[Excerpts from a dataset]
---------------

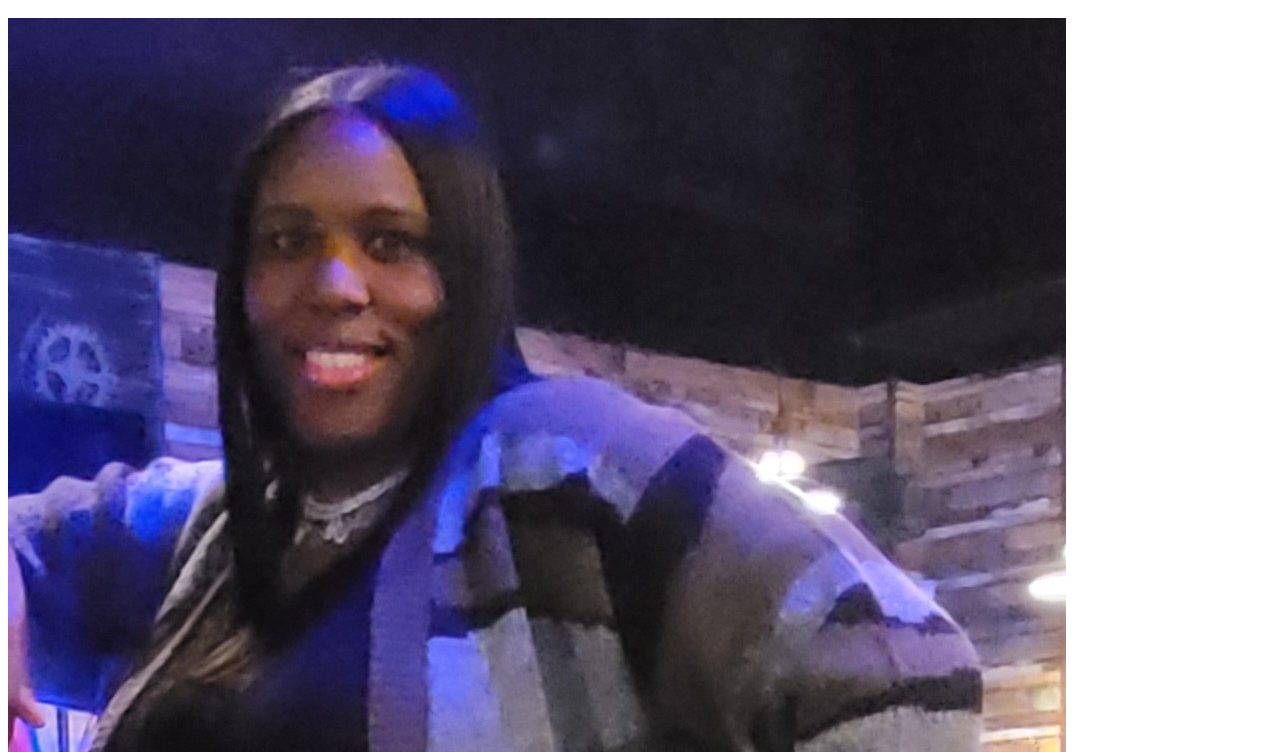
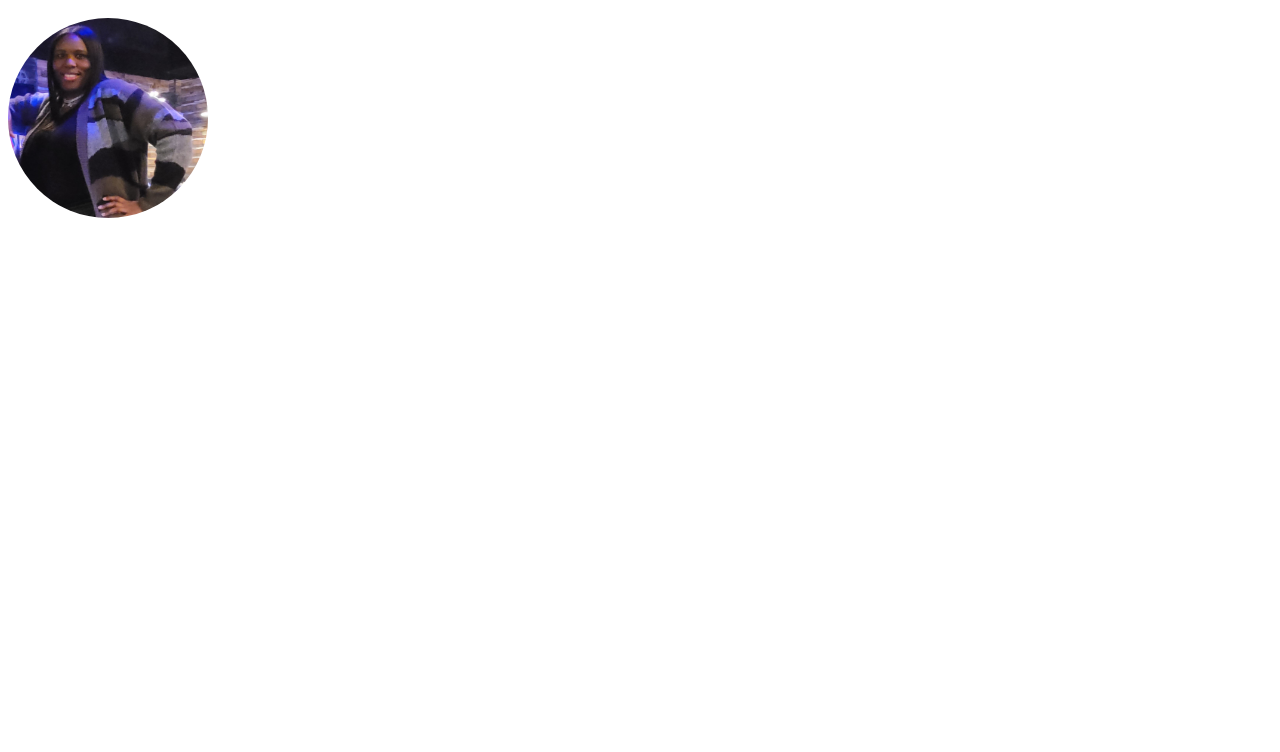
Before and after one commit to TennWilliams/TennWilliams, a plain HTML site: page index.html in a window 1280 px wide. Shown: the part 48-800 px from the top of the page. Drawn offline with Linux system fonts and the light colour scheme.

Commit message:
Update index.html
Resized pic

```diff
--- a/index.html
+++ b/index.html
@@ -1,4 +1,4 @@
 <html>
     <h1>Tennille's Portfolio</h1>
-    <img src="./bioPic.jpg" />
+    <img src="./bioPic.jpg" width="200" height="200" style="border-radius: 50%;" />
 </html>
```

---------------

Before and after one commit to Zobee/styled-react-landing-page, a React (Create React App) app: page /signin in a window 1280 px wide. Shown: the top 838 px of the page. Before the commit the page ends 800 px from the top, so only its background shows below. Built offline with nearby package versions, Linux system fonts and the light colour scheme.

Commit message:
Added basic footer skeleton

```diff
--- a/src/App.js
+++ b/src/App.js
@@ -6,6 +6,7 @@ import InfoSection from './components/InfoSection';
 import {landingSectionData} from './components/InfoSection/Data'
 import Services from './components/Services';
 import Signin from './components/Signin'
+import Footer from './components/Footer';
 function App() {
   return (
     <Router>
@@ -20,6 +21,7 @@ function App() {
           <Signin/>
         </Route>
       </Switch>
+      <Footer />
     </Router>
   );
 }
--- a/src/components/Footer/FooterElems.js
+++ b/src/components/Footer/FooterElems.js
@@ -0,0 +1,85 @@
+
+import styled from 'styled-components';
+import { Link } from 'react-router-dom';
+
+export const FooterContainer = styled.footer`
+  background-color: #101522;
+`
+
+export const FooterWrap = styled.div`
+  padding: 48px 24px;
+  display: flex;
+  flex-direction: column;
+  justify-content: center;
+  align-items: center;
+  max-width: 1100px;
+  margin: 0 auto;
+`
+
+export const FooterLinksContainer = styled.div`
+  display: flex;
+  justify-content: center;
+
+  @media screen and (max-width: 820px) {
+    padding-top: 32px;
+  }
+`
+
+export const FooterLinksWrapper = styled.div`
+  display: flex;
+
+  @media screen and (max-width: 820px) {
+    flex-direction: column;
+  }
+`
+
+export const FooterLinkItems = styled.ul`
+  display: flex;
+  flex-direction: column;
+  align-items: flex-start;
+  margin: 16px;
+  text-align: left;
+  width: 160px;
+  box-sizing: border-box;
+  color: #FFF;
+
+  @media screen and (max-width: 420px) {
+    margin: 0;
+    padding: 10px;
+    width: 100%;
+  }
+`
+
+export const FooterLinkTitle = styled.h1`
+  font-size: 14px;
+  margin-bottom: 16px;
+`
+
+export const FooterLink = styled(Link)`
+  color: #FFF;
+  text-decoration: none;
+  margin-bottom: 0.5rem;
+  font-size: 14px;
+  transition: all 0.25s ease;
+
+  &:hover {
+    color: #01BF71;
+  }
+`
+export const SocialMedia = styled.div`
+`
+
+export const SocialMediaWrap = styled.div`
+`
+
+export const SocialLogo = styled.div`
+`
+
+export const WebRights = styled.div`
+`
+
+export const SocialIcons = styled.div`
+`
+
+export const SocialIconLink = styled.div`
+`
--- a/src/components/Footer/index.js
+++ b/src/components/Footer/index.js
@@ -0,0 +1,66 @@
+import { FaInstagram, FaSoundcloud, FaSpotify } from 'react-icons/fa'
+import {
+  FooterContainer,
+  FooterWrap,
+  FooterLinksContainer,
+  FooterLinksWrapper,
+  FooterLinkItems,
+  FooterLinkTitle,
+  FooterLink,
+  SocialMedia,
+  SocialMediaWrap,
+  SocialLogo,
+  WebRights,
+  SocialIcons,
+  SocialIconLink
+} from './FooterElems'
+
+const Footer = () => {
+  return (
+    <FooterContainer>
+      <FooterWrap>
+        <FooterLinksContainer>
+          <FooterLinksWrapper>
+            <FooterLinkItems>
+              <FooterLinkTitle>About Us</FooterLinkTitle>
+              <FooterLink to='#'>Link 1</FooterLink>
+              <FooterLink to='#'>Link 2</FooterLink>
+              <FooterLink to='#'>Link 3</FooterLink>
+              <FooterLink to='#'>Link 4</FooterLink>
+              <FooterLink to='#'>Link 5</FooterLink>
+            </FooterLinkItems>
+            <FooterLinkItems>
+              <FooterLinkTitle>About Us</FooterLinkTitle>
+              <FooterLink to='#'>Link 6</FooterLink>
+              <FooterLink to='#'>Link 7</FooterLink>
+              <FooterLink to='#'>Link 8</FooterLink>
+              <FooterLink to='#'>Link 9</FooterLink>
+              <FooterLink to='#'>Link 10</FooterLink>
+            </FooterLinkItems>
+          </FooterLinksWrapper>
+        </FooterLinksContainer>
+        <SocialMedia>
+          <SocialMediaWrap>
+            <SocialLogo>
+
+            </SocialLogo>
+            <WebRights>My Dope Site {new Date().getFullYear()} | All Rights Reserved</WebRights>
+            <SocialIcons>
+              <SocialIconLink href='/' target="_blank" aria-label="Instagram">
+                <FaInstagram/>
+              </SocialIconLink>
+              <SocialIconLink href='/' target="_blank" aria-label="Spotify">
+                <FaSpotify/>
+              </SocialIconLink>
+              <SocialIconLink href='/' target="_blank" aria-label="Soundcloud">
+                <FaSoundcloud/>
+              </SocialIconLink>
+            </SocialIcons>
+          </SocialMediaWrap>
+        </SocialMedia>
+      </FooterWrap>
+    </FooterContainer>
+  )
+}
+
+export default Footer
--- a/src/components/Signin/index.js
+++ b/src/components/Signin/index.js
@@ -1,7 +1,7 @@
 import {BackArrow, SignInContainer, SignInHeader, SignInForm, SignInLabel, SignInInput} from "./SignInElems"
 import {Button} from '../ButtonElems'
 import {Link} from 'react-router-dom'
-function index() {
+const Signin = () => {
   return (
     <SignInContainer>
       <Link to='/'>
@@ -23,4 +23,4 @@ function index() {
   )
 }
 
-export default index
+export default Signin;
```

---------------

:: Your instructions ::
Please return each line of the data above in which the word "function" occurs.

:: Result for this task ::
 function App() {
@@ -20,6 +21,7 @@ function App() {
-function index() {
@@ -23,4 +23,4 @@ function index() {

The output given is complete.